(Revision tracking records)
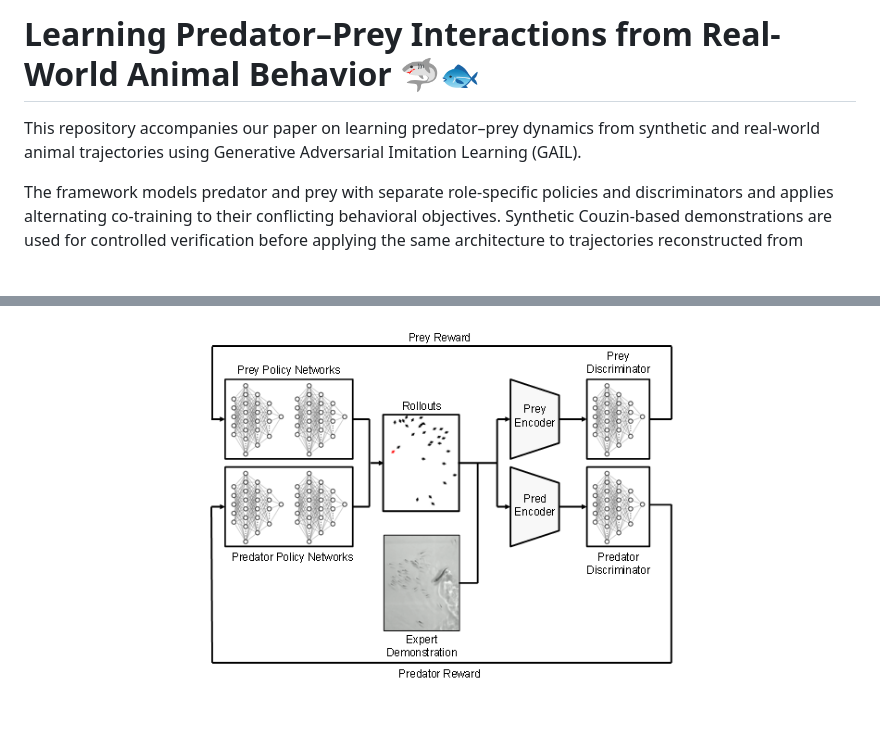
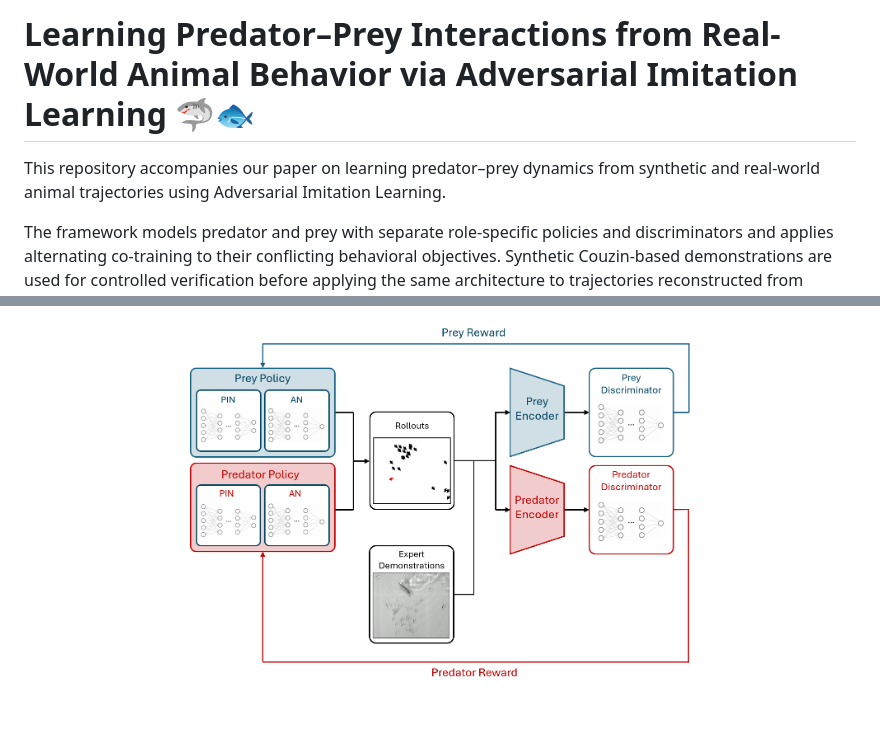
Before and after one commit to wirthy21/ICRA2027-PredatorPreyGAIL, a Markdown page: README.md, 2 parts joined by grey strips. Drawn GitHub-style; pictures changed too: assets/images/gail.png; blank space fills up the shorter version.

```diff
--- a/README.md
+++ b/README.md
@@ -1,6 +1,6 @@
-# Learning Predator–Prey Interactions from Real-World Animal Behavior 🦈🐟
+# Learning Predator–Prey Interactions from Real-World Animal Behavior via Adversarial Imitation Learning 🦈🐟
 
-This repository accompanies our paper on learning predator–prey dynamics from synthetic and real-world animal trajectories using Generative Adversarial Imitation Learning (GAIL).
+This repository accompanies our paper on learning predator–prey dynamics from synthetic and real-world animal trajectories using Adversarial Imitation Learning.
 
 The framework models predator and prey with separate role-specific policies and discriminators and applies alternating co-training to their conflicting behavioral objectives. Synthetic Couzin-based demonstrations are used for controlled verification before applying the same architecture to trajectories reconstructed from aquarium recordings.
 
```
Also changed, not shown: other parts of README.md (+1 -1 lines), assets/images/maps.png (deleted), 5 other files.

EXERCISE OBJECTIVE: Show all of the lines above in which "Interactions" is present.

FINISHED EXERCISE:
-# Learning Predator–Prey Interactions from Real-World Animal Behavior 🦈🐟
+# Learning Predator–Prey Interactions from Real-World Animal Behavior via Adversarial Imitation Learning 🦈🐟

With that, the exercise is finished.